Liam Gibson from the Society for the Protection of Unborn Children told Saturday’s TUV conference that the “only thing that kept the 1967 Abortion Act out of Northern Ireland during the years of direct rule was public opinion”.
But Mr Gibson said that now unionist politicians were, in his view, now “much, much stronger” in opposing abortion.
The campaigner said that he fears the issue is not as strongly a cross-community one as in the past, though he insisted that a clear majority of people in the Province still oppose extending the Abortion Act to Northern Ireland.
He said that the arrival of the Marie Stopes abortion clinic in Belfast and other changes meant that there had never been “a more serious series of events coming one after the other”.
Mr Gibson acknowledged there was “deserving media coverage of the case of Savita Halappanavar”, the pregnant Indian woman who died in an Irish hospital after being refused an abortion.
But he claimed that the media was having a “feeding frenzy” on the “tragic” case even though it is not yet clear whether the Republic of Ireland’s restrictive abortion laws played a part in her sudden death.
He said that the Republic of Ireland was “one of the safest countries in the world to have a baby — better than the United Kingdom”.
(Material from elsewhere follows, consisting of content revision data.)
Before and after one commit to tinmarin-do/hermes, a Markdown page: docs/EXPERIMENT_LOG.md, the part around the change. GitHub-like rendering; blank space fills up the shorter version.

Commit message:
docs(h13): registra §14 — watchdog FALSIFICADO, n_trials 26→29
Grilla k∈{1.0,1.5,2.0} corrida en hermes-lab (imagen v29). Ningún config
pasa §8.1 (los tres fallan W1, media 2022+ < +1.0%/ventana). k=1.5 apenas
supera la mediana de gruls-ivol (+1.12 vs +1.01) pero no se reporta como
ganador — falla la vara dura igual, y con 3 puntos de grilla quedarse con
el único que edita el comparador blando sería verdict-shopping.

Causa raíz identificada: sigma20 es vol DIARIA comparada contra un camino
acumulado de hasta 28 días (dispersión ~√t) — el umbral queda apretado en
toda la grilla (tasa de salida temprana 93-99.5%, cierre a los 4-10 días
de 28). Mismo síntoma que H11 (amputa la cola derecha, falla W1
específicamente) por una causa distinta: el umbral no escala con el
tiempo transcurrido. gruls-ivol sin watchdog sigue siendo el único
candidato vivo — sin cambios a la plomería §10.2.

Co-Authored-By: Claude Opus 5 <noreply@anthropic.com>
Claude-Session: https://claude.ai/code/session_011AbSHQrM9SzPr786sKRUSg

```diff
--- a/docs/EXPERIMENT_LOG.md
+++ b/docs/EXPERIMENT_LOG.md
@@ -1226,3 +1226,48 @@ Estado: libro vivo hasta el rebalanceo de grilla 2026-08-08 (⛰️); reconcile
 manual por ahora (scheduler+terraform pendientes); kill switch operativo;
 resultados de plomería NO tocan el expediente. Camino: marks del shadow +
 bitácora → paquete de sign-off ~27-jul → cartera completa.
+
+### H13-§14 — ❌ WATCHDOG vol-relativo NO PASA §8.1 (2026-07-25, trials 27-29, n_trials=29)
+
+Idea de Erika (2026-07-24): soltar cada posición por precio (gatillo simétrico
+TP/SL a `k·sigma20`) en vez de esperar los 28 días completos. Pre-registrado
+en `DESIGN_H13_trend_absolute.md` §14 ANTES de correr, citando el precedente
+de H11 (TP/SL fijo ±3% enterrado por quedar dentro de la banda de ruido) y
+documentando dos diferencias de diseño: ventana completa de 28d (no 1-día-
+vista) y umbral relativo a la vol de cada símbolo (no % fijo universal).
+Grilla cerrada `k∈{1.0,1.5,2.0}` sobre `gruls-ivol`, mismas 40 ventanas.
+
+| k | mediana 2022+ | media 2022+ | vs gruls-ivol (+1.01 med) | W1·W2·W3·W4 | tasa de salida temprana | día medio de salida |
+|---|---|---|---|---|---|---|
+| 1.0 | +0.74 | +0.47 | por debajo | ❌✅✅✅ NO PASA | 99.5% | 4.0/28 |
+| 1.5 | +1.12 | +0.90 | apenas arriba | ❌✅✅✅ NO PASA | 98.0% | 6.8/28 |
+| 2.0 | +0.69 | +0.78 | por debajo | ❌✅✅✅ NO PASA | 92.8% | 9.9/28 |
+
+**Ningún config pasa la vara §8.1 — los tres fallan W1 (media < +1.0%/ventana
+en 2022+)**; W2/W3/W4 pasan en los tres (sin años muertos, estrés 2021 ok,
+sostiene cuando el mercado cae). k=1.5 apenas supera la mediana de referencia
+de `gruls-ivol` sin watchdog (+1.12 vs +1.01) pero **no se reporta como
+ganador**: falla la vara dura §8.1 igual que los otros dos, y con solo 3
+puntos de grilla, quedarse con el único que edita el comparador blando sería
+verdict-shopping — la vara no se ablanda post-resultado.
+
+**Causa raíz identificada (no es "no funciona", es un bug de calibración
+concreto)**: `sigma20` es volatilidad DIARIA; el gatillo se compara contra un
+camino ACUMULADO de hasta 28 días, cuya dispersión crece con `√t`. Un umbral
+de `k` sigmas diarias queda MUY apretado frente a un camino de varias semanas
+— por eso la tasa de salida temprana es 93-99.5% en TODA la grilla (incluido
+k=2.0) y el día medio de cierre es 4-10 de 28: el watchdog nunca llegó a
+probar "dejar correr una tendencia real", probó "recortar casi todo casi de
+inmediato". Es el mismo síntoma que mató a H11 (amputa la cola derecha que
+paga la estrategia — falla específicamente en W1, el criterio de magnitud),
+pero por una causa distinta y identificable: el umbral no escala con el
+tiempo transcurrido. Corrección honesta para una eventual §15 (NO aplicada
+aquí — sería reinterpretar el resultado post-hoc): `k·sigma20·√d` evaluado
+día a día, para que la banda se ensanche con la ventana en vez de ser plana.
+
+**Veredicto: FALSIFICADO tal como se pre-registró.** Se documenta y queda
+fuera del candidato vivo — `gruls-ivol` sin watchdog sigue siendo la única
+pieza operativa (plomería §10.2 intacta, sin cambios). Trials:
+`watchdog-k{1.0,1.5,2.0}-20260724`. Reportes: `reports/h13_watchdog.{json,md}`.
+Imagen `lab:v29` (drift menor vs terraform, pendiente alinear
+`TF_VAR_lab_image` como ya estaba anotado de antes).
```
Meanwhile, the father of Mrs Halappanavar has made a direct appeal to Taoiseach Enda Kenny.
Grieving Andanappa Yalagi said that altering the legislation would “save the lives of so many women in the future”.
Mr Yalagi’s 31-year-old daughter was 17 weeks pregnant when she died at Galway University Hospital on October 28 after suffering a miscarriage and septicaemia.
Her husband Praveen alleged his wife, who is a dentist, pleaded with doctors to perform a medical termination.
Doctors are said to have denied her requests because the foetus’s heartbeat was present — reportedly telling her: “This is a Catholic country.”
In an interview with the Observer, Mr Yalagi added his voice to a growing number of calls urging the Dublin government to reform complex abortion laws.
Addressing Mr Kenny, he said: “Sir, please change your law and take consideration of humanity.
“Please change the law on abortion, which will help to save the lives of so many women in the future.”
Mr Yalagi also called on the Indian government to take up the issue with their Irish counterparts.
“We want the government of India to put pressure on Ireland to change the law so that this cannot happen in the future,” he said.
Mr Yalagi revealed that he and his wife are considering legal action against the hospital and said that no health officials or anyone from the Irish government had been in touch with them to express any remorse.
Ireland’s ambassador to India met with government and opposition figures in New Delhi on Friday to ease concerns over the death.
The tragedy comes 20 years after a separate controversial abortion case split the country and two years since European judges called for clear direction on when a termination is legal.
The Galway-Roscommon University Hospitals Group and the Health Service Executive’s (HSE) national accident management team announced two separate investigations into Mrs Halappanavar’s death, which sent waves through the Irish parliament and caused a 2,000-strong protest on its doorstep when it emerged last week.
Chiefs at the hospital expect to finish its review within the next three months.
Meanwhile, a separate report from a 14-member expert group advising the Government on abortion - in the wake of the European Court of Human Rights ruling - landed on the health minister’s desk last week.
The Taoiseach said the Cabinet will examine the expert group’s findings before a response is given to the court judgment on or before November 30.